### TASK
Without the pictures, print each of the records below exactly as it appears.

(Code change snippets)

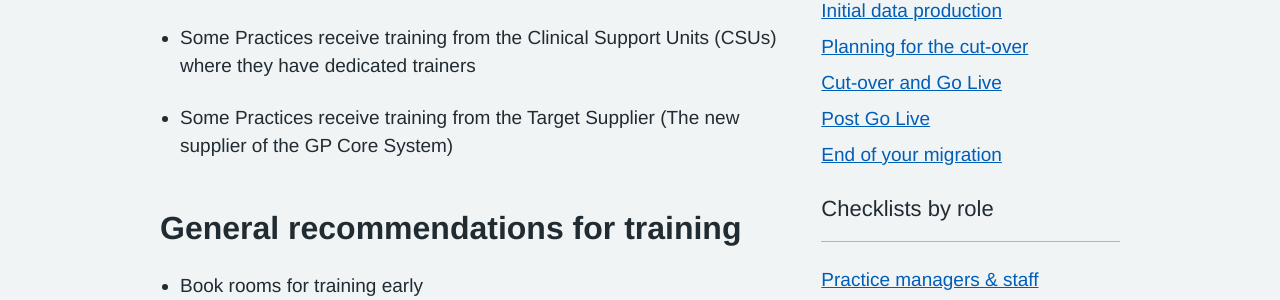
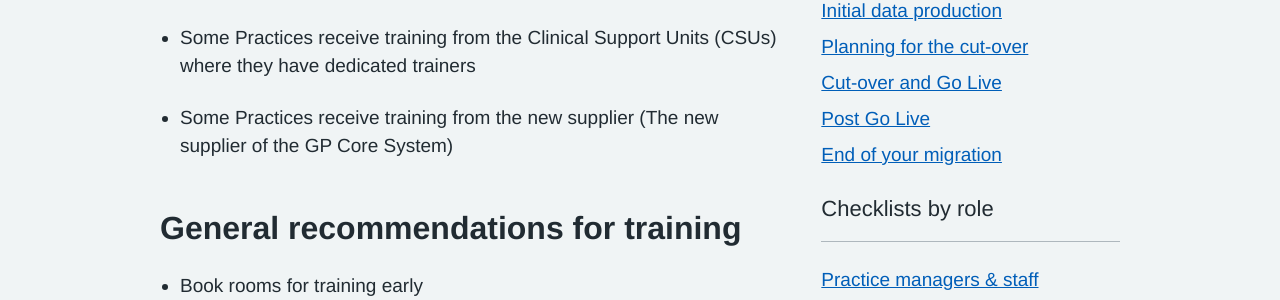
Before and after one commit to nhsconnect/prm-practice-migration, a Jekyll site: the page built from guide/Training.md, in a window 1280 px wide. Shown: the part 521-821 px from the top of the page. Built offline with Jekyll 4.4.1, drawn with Linux system fonts in a browser that asks for light colours; some web fonts are replaced.

Commit message:
[PT] Missed update of 'Target Supplier' to 'new supplier'

```diff
--- a/guide/Training.md
+++ b/guide/Training.md
@@ -13,7 +13,7 @@ The approach, amount and timing of training widely differs from region to region
 
 * Some Practices receive training from the Clinical Support Units (CSUs) where they have dedicated trainers
 
-* Some Practices receive training from the Target Supplier (The new supplier of the GP Core System)
+* Some Practices receive training from the new supplier (The new supplier of the GP Core System)
 
 
 ## General recommendations for training
```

### RESPONSE FOR THIS EXERCISE
Before and after one commit to nhsconnect/prm-practice-migration, a Jekyll site: the page built from guide/Training.md, in a window 1280 px wide. Shown: the part 521-821 px from the top of the page. Built offline with Jekyll 4.4.1, drawn with Linux system fonts in a browser that asks for light colours; some web fonts are replaced.

Commit message:
[PT] Missed update of 'Target Supplier' to 'new supplier'

```diff
--- a/guide/Training.md
+++ b/guide/Training.md
@@ -13,7 +13,7 @@ The approach, amount and timing of training widely differs from region to region
 
 * Some Practices receive training from the Clinical Support Units (CSUs) where they have dedicated trainers
 
-* Some Practices receive training from the Target Supplier (The new supplier of the GP Core System)
+* Some Practices receive training from the new supplier (The new supplier of the GP Core System)
 
 
 ## General recommendations for training
```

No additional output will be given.